Okay, that was ugly but do you know what!? I do have another Florida rum from Compagnie des Indes and while the distillery is secret (excellent marketing by the way. Not.), chances are that it comes from the same one. Let’s hope it was just the barrel and storage conditions and not the distillate.
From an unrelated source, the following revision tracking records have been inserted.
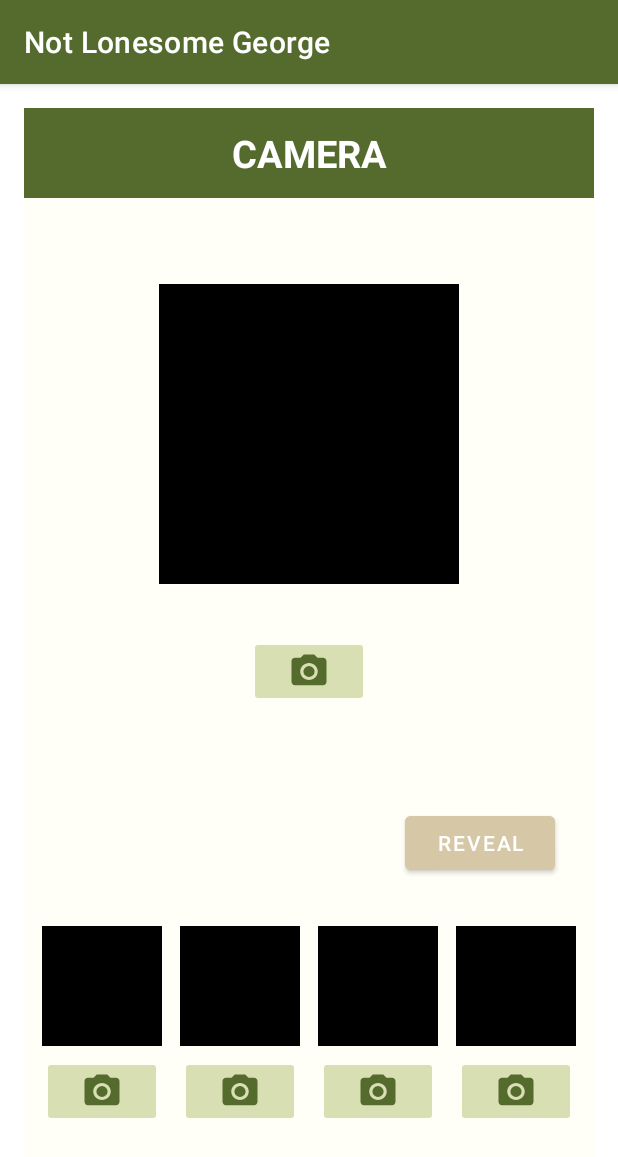
After one commit to LiangL2020/NotLonesomeGeorge, an Android app: the CameraActivity screen opened directly, with no data from a screen before it, on a phone screen of 412 x 824 dp. The commit adds this screen. Shown: the top 1157 px of the screen. Run offline under Robolectric (Android 15) with nearby library versions, the phone set to English and light mode, and no system bars.

Commit message:
camera intent working; initial camera ui designed.

```diff
--- a/app/src/main/AndroidManifest.xml
+++ b/app/src/main/AndroidManifest.xml
@@ -28,6 +28,9 @@
         <activity
             android:name=".DescriptionActivity"
             android:exported="false" />
+        <activity
+            android:name=".CameraActivity"
+            android:exported="false" />
     </application>
 
 </manifest>
--- a/app/src/main/java/com/example/notlonesomegeorge/AchievementsActivity.kt
+++ b/app/src/main/java/com/example/notlonesomegeorge/AchievementsActivity.kt
@@ -9,7 +9,7 @@ import androidx.appcompat.app.AppCompatActivity
 import androidx.recyclerview.widget.LinearLayoutManager
 import androidx.recyclerview.widget.RecyclerView
 
-private const val activityTag = "activityTag";
+private const val TAG = "activityTag";
 
 class AchievementsActivity: AppCompatActivity() {
 
@@ -24,7 +24,7 @@ class AchievementsActivity: AppCompatActivity() {
     override fun onCreate(savedInstanceState: Bundle?) {
         super.onCreate(savedInstanceState)
         setContentView(R.layout.activity_achievements)
-        Log.i(activityTag, "In onCreate() AchievementsActivity...")
+        Log.i(TAG, "In onCreate() AchievementsActivity...")
 
         // DEFINE VARIABLES
         addAchBTN = findViewById(R.id.addAchievementBTN)
@@ -36,7 +36,7 @@ class AchievementsActivity: AppCompatActivity() {
         achRecyclerView.adapter = AchievementAdapter(this, achievements)
 
         addAchBTN.setOnClickListener {
-            Log.i(activityTag, "add achievement button clicked...")
+            Log.i(TAG, "add achievement button clicked...")
             achievements = getAchievementList(achievements= achievements)
             achRecyclerView.adapter = AchievementAdapter(this, achievements)
         }
@@ -44,7 +44,7 @@ class AchievementsActivity: AppCompatActivity() {
 
     // PROVIDE DATA SOURCE FOR ACHIEVEMENT LIST
     private fun getAchievementList(): ArrayList<Achievement> {
-        Log.i(activityTag, "In getAchievementList() AchievementsActivity...")
+        Log.i(TAG, "In getAchievementList() AchievementsActivity...")
 
         var name: String
         val achievements = ArrayList<Achievement>()
@@ -58,7 +58,7 @@ class AchievementsActivity: AppCompatActivity() {
     }
 
     private fun getAchievementList(achievements: ArrayList<Achievement>): ArrayList<Achievement> {
-        Log.i(activityTag, "In getAchievementList() AchievementsActivity...")
+        Log.i(TAG, "In getAchievementList() AchievementsActivity...")
 
         var name: String
 
--- /dev/null
+++ b/app/src/main/java/com/example/notlonesomegeorge/CameraActivity.kt
@@ -0,0 +1,16 @@
+package com.example.notlonesomegeorge
+
+import android.os.Bundle
+import android.util.Log
+import androidx.appcompat.app.AppCompatActivity
+import androidx.recyclerview.widget.LinearLayoutManager
+
+private const val TAG = "activityTag";
+
+class CameraActivity: AppCompatActivity() {
+    override fun onCreate(savedInstanceState: Bundle?) {
+        super.onCreate(savedInstanceState)
+        setContentView(R.layout.activity_camera)
+        Log.i(TAG, "In onCreate() CameraActivity...")
+    }
+}
--- a/app/src/main/java/com/example/notlonesomegeorge/MainActivity.kt
+++ b/app/src/main/java/com/example/notlonesomegeorge/MainActivity.kt
@@ -18,6 +18,7 @@ class MainActivity : AppCompatActivity() {
     private lateinit var achBTN: ImageButton
     private lateinit var skillBTN: ImageButton
     private lateinit var georgBTN: ImageButton
+    private lateinit var cameraBTN: ImageButton
 
     var activityTag = "activityTag";
 
@@ -26,30 +27,33 @@ class MainActivity : AppCompatActivity() {
         setContentView(R.layout.activity_main)
         Log.i(activityTag, "In onCreate() MainActivity...")
 
-        //Iamge button clicked animate
-
-
+        // Image button clicked animate
         georgBTN = findViewById(R.id.george_image_button)
         georgBTN.setOnClickListener {
-
+            Log.i(activityTag, "George is clicked; dandelion should be added...")
             georgBTN.animate().apply {
                 duration = 100
                 rotationYBy(360f)
             }.start()
-
-
-
         }
 
         // INITIATE VARIABLES
         achBTN = findViewById(R.id.tortoiseBTN)
         skillBTN = findViewById(R.id.hatBTN)
+        cameraBTN = findViewById(R.id.cameraBTN)
 
         // DIRECT USER TO ACHIEVEMENTS ACTIVITY
         achBTN.setOnClickListener{
             Log.i(activityTag, "Directing to ACHIEVEMENTS activity...")
             call_ach()
         }
+
+        // DIRECT USER TO CAMERA ACTIVITY
+        cameraBTN.setOnClickListener{
+            Log.i(activityTag, "Directing to CAMERA activity...")
+            call_camera()
+        }
+
     }
 
     // DIRECT USER TO ACHIEVEMENTS ACTIVITY
@@ -59,4 +63,10 @@ class MainActivity : AppCompatActivity() {
         startActivity(intent)
     }
 
+    // DIRECT USER TO CAMERA ACTIVITY
+    private fun call_camera(){
+        Log.i(activityTag, "In call_camera()...")
+        val intent = Intent(this, CameraActivity::class.java)
+        startActivity(intent)
+    }
 }
--- /dev/null
+++ b/app/src/main/res/drawable/ic_camera.xml
@@ -0,0 +1,13 @@
+<vector xmlns:android="http://schemas.android.com/apk/res/android"
+    android:width="28dp"
+    android:height="27dp"
+    android:viewportWidth="24"
+    android:viewportHeight="24"
+    android:tint="@color/olive_dark_green">
+    <path
+        android:fillColor="@android:color/white"
+        android:pathData="M12,12m-3.2,0a3.2,3.2 0,1 1,6.4 0a3.2,3.2 0,1 1,-6.4 0"/>
+    <path
+        android:fillColor="@android:color/white"
+        android:pathData="M9,2L7.17,4L4,4c-1.1,0 -2,0.9 -2,2v12c0,1.1 0.9,2 2,2h16c1.1,0 2,-0.9 2,-2L22,6c0,-1.1 -0.9,-2 -2,-2h-3.17L15,2L9,2zM12,17c-2.76,0 -5,-2.24 -5,-5s2.24,-5 5,-5 5,2.24 5,5 -2.24,5 -5,5z"/>
+</vector>
--- a/app/src/main/res/layout/activity_achievements.xml
+++ b/app/src/main/res/layout/activity_achievements.xml
@@ -18,10 +18,10 @@
         android:textSize="20dp"
         app:cornerRadius="30dp"
         app:layout_constraintBottom_toBottomOf="parent"
-        app:layout_constraintEnd_toEndOf="@+id/linearLayout" />
+        app:layout_constraintEnd_toEndOf="@+id/AchievementLinearLayout" />
 
     <LinearLayout
-        android:id="@+id/linearLayout"
+        android:id="@+id/AchievementLinearLayout"
         android:layout_width="match_parent"
         android:layout_height="match_parent"
         android:orientation="vertical">
--- /dev/null
+++ b/app/src/main/res/layout/activity_camera.xml
@@ -0,0 +1,416 @@
+<?xml version="1.0" encoding="utf-8"?>
+<androidx.constraintlayout.widget.ConstraintLayout xmlns:android="http://schemas.android.com/apk/res/android"
+    xmlns:app="http://schemas.android.com/apk/res-auto"
+    xmlns:tools="http://schemas.android.com/tools"
+    android:layout_width="match_parent"
+    android:layout_height="match_parent"
+    android:layout_margin="16dp"
+    android:background="@color/olive_super_light_yellow"
+    tools:context=".MainActivity">
+
+    <TextView
+        android:id="@+id/display_ach"
+        android:layout_width="match_parent"
+        android:layout_height="60dp"
+        android:background="@color/olive_dark_green"
+        android:gravity="center"
+        android:text="@string/cam_display"
+        android:textAllCaps="true"
+        android:textColor="@color/white"
+        android:textSize="25sp"
+        android:textStyle="bold" />
+
+
+    <ImageView
+        android:id="@+id/image1"
+        android:layout_width="200dp"
+        android:layout_height="200dp"
+        android:background="@color/black"
+        android:cropToPadding="true"
+        android:scaleType="centerInside"
+        app:layout_constraintBottom_toTopOf="@id/hguideline"
+        app:layout_constraintEnd_toEndOf="parent"
+        app:layout_constraintStart_toStartOf="parent"
+        app:layout_constraintTop_toTopOf="parent"
+        />
+
+    <ImageButton
+        android:id="@+id/icon1"
+        android:layout_width="80dp"
+        android:layout_height="wrap_content"
+        android:src="@drawable/ic_camera"
+        android:backgroundTint="@color/olive_light_green_2"
+        app:layout_constraintBottom_toTopOf="@id/hguideline"
+        app:layout_constraintEnd_toEndOf="parent"
+        app:layout_constraintStart_toStartOf="parent"
+        app:layout_constraintTop_toBottomOf="@id/image1"
+        />
+
+    <androidx.constraintlayout.widget.Guideline
+        android:id="@+id/guideline2"
+        android:layout_width="wrap_content"
+        android:layout_height="wrap_content"
+        android:orientation="horizontal"
+        app:layout_constraintGuide_end="639dp" />
+
+    <androidx.constraintlayout.widget.Group
+        android:layout_width="wrap_content"
+        android:layout_height="wrap_content"
+        app:constraint_referenced_ids="image1,icon1"
+        android:id="@+id/group1"
+        />
+
+    <androidx.constraintlayout.widget.Guideline
+        android:id="@+id/hguideline"
+        android:layout_width="wrap_content"
+        android:layout_height="wrap_content"
+        android:orientation="horizontal"
+        app:layout_constraintGuide_percent="0.59" />
+
+    <androidx.constraintlayout.widget.Guideline
+        android:layout_width="wrap_content"
+        android:layout_height="wrap_content"
+        android:id="@+id/vguideline"
+        app:layout_constraintGuide_percent="0.6"
+        android:orientation="vertical"
+        />
+
+    <TextView
+        android:id="@+id/textview"
+        android:layout_width="wrap_content"
+        android:layout_height="wrap_content"
+        app:layout_constraintTop_toBottomOf="@id/hguideline"
+        app:layout_constraintBottom_toTopOf="@id/image3"
+        app:layout_constraintStart_toStartOf="parent"
+        app:layout_constraintEnd_toStartOf="@id/vguideline"
+        android:layout_marginStart="20dp"
+        app:layout_constraintHorizontal_bias="0.1"
+        tools:text="Content to read from file!"
+        />
+
+    <Button
+        android:id="@+id/button"
+        android:layout_width="100dp"
+        android:layout_height="wrap_content"
+        app:layout_constraintTop_toBottomOf="@id/hguideline"
+        app:layout_constraintStart_toStartOf="@id/vguideline"
+        app:layout_constraintEnd_toEndOf="parent"
+        app:layout_constraintBottom_toTopOf="@id/image3"
+        android:text="reveal"
+        android:textSize="14sp"
+        android:textColor="@color/white"
+        android:backgroundTint="@color/olive_dark_brown"
+        />
+
+    <androidx.constraintlayout.widget.Group
+        android:id="@+id/group2"
+        android:layout_width="wrap_content"
+        android:layout_height="wrap_content"
+        app:constraint_referenced_ids="icon2, icon3, icon4, icon5" />
+
+    <ImageView
+        android:id="@+id/image2"
+        android:layout_width="80dp"
+        android:layout_height="80dp"
+        android:background="@color/black"
+        android:cropToPadding="true"
+        android:scaleType="centerInside"
+        app:layout_constraintTop_toBottomOf="@id/hguideline"
+        app:layout_constraintBottom_toBottomOf="parent"
+        app:layout_constraintStart_toStartOf="parent"
+        app:layout_constraintEnd_toStartOf="@id/image3"
+        />
+
+    <ImageButton
+        android:id="@+id/icon2"
+        android:layout_width="80dp"
+        android:layout_height="wrap_content"
+        android:src="@drawable/ic_camera"
+        android:backgroundTint="@color/olive_light_green_2"
+        app:layout_constraintBottom_toBottomOf="parent"
+        app:layout_constraintTop_toBottomOf="@id/image2"
+        app:layout_constraintStart_toStartOf="parent"
+        app:layout_constraintEnd_toStartOf="@id/icon3"
+        app:layout_constraintVertical_bias="0.1"
+        />
+
+
+    <ImageView
+        android:id="@+id/image3"
+        android:layout_width="80dp"
+        android:layout_height="80dp"
+        android:background="@color/black"
+        android:cropToPadding="true"
+        android:scaleType="centerInside"
+        app:layout_constraintTop_toBottomOf="@id/hguideline"
+        app:layout_constraintBottom_toBottomOf="parent"
+        app:layout_constraintStart_toEndOf="@id/image2"
+        app:layout_constraintEnd_toStartOf="@id/image4"
+        />
+
+    <ImageButton
+        android:id="@+id/icon3"
+        android:layout_width="80dp"
+        android:layout_height="wrap_content"
+        android:src="@drawable/ic_camera"
+        android:backgroundTint="@color/olive_light_green_2"
+        app:layout_constraintBottom_toBottomOf="parent"
+        app:layout_constraintTop_toBottomOf="@id/image3"
+        app:layout_constraintStart_toEndOf="@id/icon2"
+        app:layout_constraintEnd_toStartOf="@id/icon4"
+        app:layout_constraintVertical_bias="0.1"
+        />
+
+    <ImageView
+        android:id="@+id/image4"
+        android:layout_width="80dp"
+        android:layout_height="80dp"
+        android:background="@color/black"
+        android:cropToPadding="true"
+        android:scaleType="centerInside"
+        app:layout_constraintTop_toBottomOf="@id/hguideline"
+        app:layout_constraintBottom_toBottomOf="parent"
+        app:layout_constraintStart_toEndOf="@id/image3"
+        app:layout_constraintEnd_toStartOf="@id/image5"
+        />
+
+    <ImageButton
+        android:id="@+id/icon4"
+        android:layout_width="80dp"
+        android:layout_height="wrap_content"
+        android:src="@drawable/ic_camera"
+        android:backgroundTint="@color/olive_light_green_2"
+        app:layout_constraintBottom_toBottomOf="parent"
+        app:layout_constraintTop_toBottomOf="@id/image4"
+        app:layout_constraintStart_toEndOf="@id/icon3"
+        app:layout_constraintEnd_toStartOf="@id/icon5"
+        app:layout_constraintVertical_bias="0.1"
+        />
+
+    <ImageView
+        android:id="@+id/image5"
+        android:layout_width="80dp"
+        android:layout_height="80dp"
+        android:background="@color/black"
+        android:cropToPadding="true"
+        android:scaleType="centerInside"
+        app:layout_constraintTop_toBottomOf="@id/hguideline"
+        app:layout_constraintBottom_toBottomOf="parent"
+        app:layout_constraintStart_toEndOf="@id/image4"
+        app:layout_constraintEnd_toEndOf="parent"
+        />
+
+    <ImageButton
+        android:id="@+id/icon5"
+        android:layout_width="80dp"
+        android:layout_height="wrap_content"
+        android:src="@drawable/ic_camera"
+        android:backgroundTint="@color/olive_light_green_2"
+        app:layout_constraintBottom_toBottomOf="parent"
+        app:layout_constraintTop_toBottomOf="@id/image5"
+        app:layout_constraintStart_toEndOf="@id/icon4"
+        app:layout_constraintEnd_toEndOf="parent"
+        app:layout_constraintVertical_bias="0.1"
+        />
+
+
+
+</androidx.constraintlayout.widget.ConstraintLayout>
+
+
+<!--<?xml version="1.0" encoding="utf-8"?>-->
+<!--<androidx.constraintlayout.widget.ConstraintLayout xmlns:android="http://schemas.android.com/apk/res/android"-->
+<!--    xmlns:app="http://schemas.android.com/apk/res-auto"-->
+<!--    xmlns:tools="http://schemas.android.com/tools"-->
+<!--    android:id="@+id/linearLayout"-->
+<!--    android:layout_width="match_parent"-->
+<!--    android:layout_height="match_parent"-->
+<!--    android:layout_margin="16dp"-->
+<!--    android:background="@color/olive_super_light_yellow"-->
+<!--    tools:context=".MainActivity">-->
+
+<!--    <ImageView-->
+<!--        android:id="@+id/image1"-->
+<!--        android:layout_width="200dp"-->
+<!--        android:layout_height="200dp"-->
+<!--        android:background="@color/black"-->
+<!--        android:cropToPadding="true"-->
+<!--        android:scaleType="centerInside"-->
+<!--        app:layout_constraintBottom_toTopOf="@id/hguideline"-->
+<!--        app:layout_constraintEnd_toEndOf="parent"-->
+<!--        app:layout_constraintStart_toStartOf="parent"-->
+<!--        app:layout_constraintTop_toTopOf="parent"-->
+<!--        />-->
+
+<!--    <ImageButton-->
+<!--        android:id="@+id/icon1"-->
+<!--        android:layout_width="80dp"-->
+<!--        android:layout_height="wrap_content"-->
+<!--        android:src="@drawable/ic_camera"-->
+<!--        android:backgroundTint="@color/olive_light_green_2"-->
+<!--        app:layout_constraintBottom_toTopOf="@id/hguideline"-->
+<!--        app:layout_constraintEnd_toEndOf="parent"-->
+<!--        app:layout_constraintStart_toStartOf="parent"-->
+<!--        app:layout_constraintTop_toBottomOf="@id/image1"-->
+<!--        />-->
+<!--    <androidx.constraintlayout.widget.Group-->
+<!--        android:layout_width="wrap_content"-->
+<!--        android:layout_height="wrap_content"-->
+<!--        app:constraint_referenced_ids="image1,icon1"-->
+<!--        android:id="@+id/group1"-->
+<!--        />-->
+
+<!--    <androidx.constraintlayout.widget.Guideline-->
+<!--        android:layout_width="wrap_content"-->
+<!--        android:layout_height="wrap_content"-->
+<!--        android:id="@+id/hguideline"-->
+<!--        app:layout_constraintGuide_percent="0.5"-->
+<!--        android:orientation="horizontal"-->
+<!--        />-->
+
+<!--    <androidx.constraintlayout.widget.Guideline-->
+<!--        android:layout_width="wrap_content"-->
+<!--        android:layout_height="wrap_content"-->
+<!--        android:id="@+id/vguideline"-->
+<!--        app:layout_constraintGuide_percent="0.6"-->
+<!--        android:orientation="vertical"-->
+<!--        />-->
+
+<!--    <TextView-->
+<!--        android:id="@+id/textview"-->
+<!--        android:layout_width="wrap_content"-->
+<!--        android:layout_height="wrap_content"-->
+<!--        app:layout_constraintTop_toBottomOf="@id/hguideline"-->
+<!--        app:layout_constraintBottom_toTopOf="@id/image3"-->
+<!--        app:layout_constraintStart_toStartOf="parent"-->
+<!--        app:layout_constraintEnd_toStartOf="@id/vguideline"-->
+<!--        android:layout_marginStart="20dp"-->
+<!--        app:layout_constraintHorizontal_bias="0.1"-->
+<!--        tools:text="Content to read from file!"-->
+<!--        />-->
+
+<!--    <Button-->
+<!--        android:id="@+id/button"-->
+<!--        android:layout_width="100dp"-->
+<!--        android:layout_height="wrap_content"-->
+<!--        app:layout_constraintTop_toBottomOf="@id/hguideline"-->
+<!--        app:layout_constraintStart_toStartOf="@id/vguideline"-->
+<!--        app:layout_constraintEnd_toEndOf="parent"-->
+<!--        app:layout_constraintBottom_toTopOf="@id/image3"-->
+<!--        android:text="reveal"-->
+<!--        android:textSize="12sp"-->
+<!--        android:backgroundTint="@color/olive_dark_brown"-->
+<!--        />-->
+
+<!--    <androidx.constraintlayout.widget.Group-->
+<!--        android:id="@+id/group2"-->
+<!--        android:layout_width="wrap_content"-->
+<!--        android:layout_height="wrap_content"-->
+<!--        app:constraint_referenced_ids="icon2, icon3, icon4, icon5" />-->
+
+<!--    <ImageView-->
+<!--        android:id="@+id/image2"-->
+<!--        android:layout_width="80dp"-->
+<!--        android:layout_height="80dp"-->
+<!--        android:background="@color/black"-->
+<!--        android:cropToPadding="true"-->
+<!--        android:scaleType="centerInside"-->
+<!--        app:layout_constraintTop_toBottomOf="@id/hguideline"-->
+<!--        app:layout_constraintBottom_toBottomOf="parent"-->
+<!--        app:layout_constraintStart_toStartOf="parent"-->
+<!--        app:layout_constraintEnd_toStartOf="@id/image3"-->
+<!--        />-->
+
+<!--    <ImageButton-->
+<!--        android:id="@+id/icon2"-->
+<!--        android:layout_width="80dp"-->
+<!--        android:layout_height="wrap_content"-->
+<!--        android:src="@drawable/ic_camera"-->
+<!--        android:backgroundTint="@color/olive_light_green_2"-->
+<!--        app:layout_constraintBottom_toBottomOf="parent"-->
+<!--        app:layout_constraintTop_toBottomOf="@id/image2"-->
+<!--        app:layout_constraintStart_toStartOf="parent"-->
+<!--        app:layout_constraintEnd_toStartOf="@id/icon3"-->
+<!--        app:layout_constraintVertical_bias="0.1"-->
+<!--        />-->
+
+
+<!--    <ImageView-->
+<!--        android:id="@+id/image3"-->
+<!--        android:layout_width="80dp"-->
+<!--        android:layout_height="80dp"-->
+<!--        android:background="@color/black"-->
+<!--        android:cropToPadding="true"-->
+<!--        android:scaleType="centerInside"-->
+<!--        app:layout_constraintTop_toBottomOf="@id/hguideline"-->
+<!--        app:layout_constraintBottom_toBottomOf="parent"-->
+<!--        app:layout_constraintStart_toEndOf="@id/image2"-->
+<!--        app:layout_constraintEnd_toStartOf="@id/image4"-->
+<!--        />-->
+
+<!--    <ImageButton-->
+<!--        android:id="@+id/icon3"-->
+<!--        android:layout_width="80dp"-->
+<!--        android:layout_height="wrap_content"-->
+<!--        android:src="@drawable/ic_camera"-->
+<!--        android:backgroundTint="@color/olive_light_green_2"-->
+<!--        app:layout_constraintBottom_toBottomOf="parent"-->
+<!--        app:layout_constraintTop_toBottomOf="@id/image3"-->
+<!--        app:layout_constraintStart_toEndOf="@id/icon2"-->
+<!--        app:layout_constraintEnd_toStartOf="@id/icon4"-->
+<!--        app:layout_constraintVertical_bias="0.1"-->
+<!--        />-->
+
+<!--    <ImageView-->
+<!--        android:id="@+id/image4"-->
+<!--        android:layout_width="80dp"-->
+<!--        android:layout_height="80dp"-->
+<!--        android:background="@color/black"-->
+<!--        android:cropToPadding="true"-->
+<!--        android:scaleType="centerInside"-->
+<!--        app:layout_constraintTop_toBottomOf="@id/hguideline"-->
+<!--        app:layout_constraintBottom_toBottomOf="parent"-->
+<!--        app:layout_constraintStart_toEndOf="@id/image3"-->
+<!--        app:layout_constraintEnd_toStartOf="@id/image5"-->
+<!--        />-->
+
+<!--    <ImageButton-->
+<!--        android:id="@+id/icon4"-->
+<!--        android:layout_width="80dp"-->
+<!--        android:layout_height="wrap_content"-->
+<!--        android:src="@drawable/ic_camera"-->
+<!--        android:backgroundTint="@color/olive_light_green_2"-->
+<!--        app:layout_constraintBottom_toBottomOf="parent"-->
+<!--        app:layout_constraintTop_toBottomOf="@id/image4"-->
+<!--        app:layout_constraintStart_toEndOf="@id/icon3"-->
+<!--        app:layout_constraintEnd_toStartOf="@id/icon5"-->
+<!--        app:layout_constraintVertical_bias="0.1"-->
+<!--        />-->
+
+<!--    <ImageView-->
+<!--        android:id="@+id/image5"-->
+<!--        android:layout_width="80dp"-->
+<!--        android:layout_height="80dp"-->
+<!--        android:background="@color/black"-->
+<!--        android:cropToPadding="true"-->
+<!--        android:scaleType="centerInside"-->
+<!--        app:layout_constraintTop_toBottomOf="@id/hguideline"-->
+<!--        app:layout_constraintBottom_toBottomOf="parent"-->
+<!--        app:layout_constraintStart_toEndOf="@id/image4"-->
+<!--        app:layout_constraintEnd_toEndOf="parent"-->
+<!--        />-->
+
+<!--    <ImageButton-->
+<!--        android:id="@+id/icon5"-->
+<!--        android:layout_width="80dp"-->
+<!--        android:layout_height="wrap_content"-->
+<!--        android:src="@drawable/ic_camera"-->
+<!--        android:backgroundTint="@color/olive_light_green_2"-->
+<!--        app:layout_constraintBottom_toBottomOf="parent"-->
+<!--        app:layout_constraintTop_toBottomOf="@id/image5"-->
+<!--        app:layout_constraintStart_toEndOf="@id/icon4"-->
+<!--        app:layout_constraintEnd_toEndOf="parent"-->
+<!--        app:layout_constraintVertical_bias="0.1"-->
+<!--        />-->
+<!--    -->
+<!--</androidx.constraintlayout.widget.ConstraintLayout>-->
--- a/app/src/main/res/layout/activity_description.xml
+++ b/app/src/main/res/layout/activity_description.xml
@@ -6,7 +6,7 @@
     xmlns:tools="http://schemas.android.com/tools">
 
     <LinearLayout
-        android:id="@+id/linearLayout"
+        android:id="@+id/DescriptionLinearLayout"
         android:layout_width="match_parent"
         android:layout_height="match_parent"
         android:orientation="vertical">
--- a/app/src/main/res/layout/activity_skills.xml
+++ b/app/src/main/res/layout/activity_skills.xml
@@ -6,7 +6,7 @@
     xmlns:tools="http://schemas.android.com/tools">
 
     <LinearLayout
-        android:id="@+id/linearLayout"
+        android:id="@+id/SkillsLinearLayout"
         android:layout_width="match_parent"
         android:layout_height="match_parent"
         android:orientation="vertical">
--- a/app/src/main/res/values/colors.xml
+++ b/app/src/main/res/values/colors.xml
@@ -5,6 +5,7 @@
     <color name="olive_dark_green">#556B2E</color>
     <color name="olive_yellow_green">#B5B35D</color>
     <color name="olive_light_green">#C7D36F</color>
+    <color name="olive_light_green_2">#80B1C370</color>
     <color name="olive_orange">#FADA5F</color>
     <color name="olive_yellow">#FAFD95</color>
     <color name="olive_light_yellow">#FCF9C6</color>
--- a/app/src/main/res/values/strings.xml
+++ b/app/src/main/res/values/strings.xml
@@ -35,4 +35,7 @@
     <string name="skills_display">Skills</string>
     <string name="george_clicked">george_clicked</string>
 
+    <!-- camera activity -->
+    <string name="cam_display">Camera</string>
+
 </resources>
```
Compagnie des Indes Florida 2014/5 14YO “French Whisky Finish” (USA, 44%): I did have a few excellent French Whiskies from Distillerie Bertrand in Uberach (Alsace) which make many Scottish Whiskies look like amateurs. Now I don’t know where this cask hails from but let’s hope for the best. Nose: Not horrendous initially so a huge step up from the Boulet de Canon. But it isn’t any good either. I smell different grains, bread, vanilla, waaay too much alcohol at 44% abv, wood and baked beans perhaps. What the heck is this? It may indeed very well hail from the same distillery as the sausage party we’ve just had. Palate: The alcohol isn’t as present as it was in the nose but it isn’t integrated very well either. Flavourwise, I get the grains again, multi-grain bread, malt and malt beer, random spices, something I associate with english breakfast as well as some hay. This is a really weird and boring combination and frankly, not good. Finish: Short and extremely forgettable. There’s absolutely nothing exciting about the finish or the rum in general. Nothing that makes you want to take another sip. A real pity. Nevertheless, it miraculously manages to find its way into the “drinkable” region. At least we now understand why the distillery doesn’t want to reveal its name… (53/100)